Passage of Landscape in Toyota, Japan is a private home designed by Achitect ihrmk near a terraced paddy field. The clients wanted a home that would allow them to wake up to the peaceful sounds of nature. Functionally, the brief required plenty of storage space to fulfill their daily needs: “I did not want to design unsociable utopia nor a symbol of the scenery; I wanted to create the house which can participate to the flow of natural its environment. Accordingly, I decided to make passages from south to north on the first floor and from east to west on the second floor“, explained architect Ihara Masaki Kayo.
The bottom level accommodates a front room and living area extended by wooden deck and garden. Three gate-shaped frames which compose wall, floor and ceiling are layered in tiers by 650mm (2.13ft) for each direction: “I feel that this house becomes a passage of landscape which can feel difference of light, wind, sound and width of the sky depending on each space”, concluded the architect. A connection to the dining room and the reading zone on the second floor is achieved through the gap of the south side frame. [Photos by: Hiroshi Ueda]
Energy during the construction process was saved by using FSC-certified glulam timber instead of steel to create the building’s distinctive wavy roof, while the store’s external walls use hemclad, a highly innovative insulator made from hemp, which, like all plants, absorbs CO2 from the atmosphere as it grows. An 80,000 litre water tank below ground provides water for the store’s toilets and waters the site’s green wall’, which provides natural insulation, acts as an all-natural pollution filter near the car park, and helps to encourage biodiversity. The result is a building that uses a fraction of the energy of structures of a similar size, and is still very popular with local shoppers.

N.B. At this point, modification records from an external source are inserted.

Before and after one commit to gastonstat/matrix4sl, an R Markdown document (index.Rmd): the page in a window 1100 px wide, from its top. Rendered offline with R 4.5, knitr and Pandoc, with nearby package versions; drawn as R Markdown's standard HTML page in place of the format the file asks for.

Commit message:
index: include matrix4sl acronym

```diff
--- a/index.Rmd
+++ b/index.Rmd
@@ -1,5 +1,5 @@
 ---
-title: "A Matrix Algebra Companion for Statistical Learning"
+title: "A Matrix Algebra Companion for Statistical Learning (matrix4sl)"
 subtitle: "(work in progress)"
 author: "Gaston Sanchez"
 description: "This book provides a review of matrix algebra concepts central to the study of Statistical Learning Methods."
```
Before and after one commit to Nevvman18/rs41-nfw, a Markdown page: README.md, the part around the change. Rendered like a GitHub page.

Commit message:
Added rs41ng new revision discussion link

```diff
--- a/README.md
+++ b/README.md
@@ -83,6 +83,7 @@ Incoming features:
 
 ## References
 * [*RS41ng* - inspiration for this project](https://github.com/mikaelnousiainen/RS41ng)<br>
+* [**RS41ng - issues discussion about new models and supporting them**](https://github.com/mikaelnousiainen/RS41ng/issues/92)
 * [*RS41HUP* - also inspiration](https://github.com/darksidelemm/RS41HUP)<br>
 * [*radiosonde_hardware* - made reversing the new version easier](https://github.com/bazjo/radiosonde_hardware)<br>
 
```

What is new and exciting now can quickly begin to look tired and out of fashion, so the best buildings don’t just consider what will be interesting to look at now, but also how it might look to people in five, fifty or even a hundred years’ time. 2013’s hotly contested RIBA Stirling Prize went to Witherford Watson Mann Architects for their work on Astley Castle, Warwickshire. In what RIBA Past President Stephen Hodder has described as an extreme retrofit, the project essentially saw a new building inserted subtly into the heart of the old, with a new, two storey residence now hidden within the sandstone walls of the ruins of this medieval castle, to be used as a holiday home for up to eight guests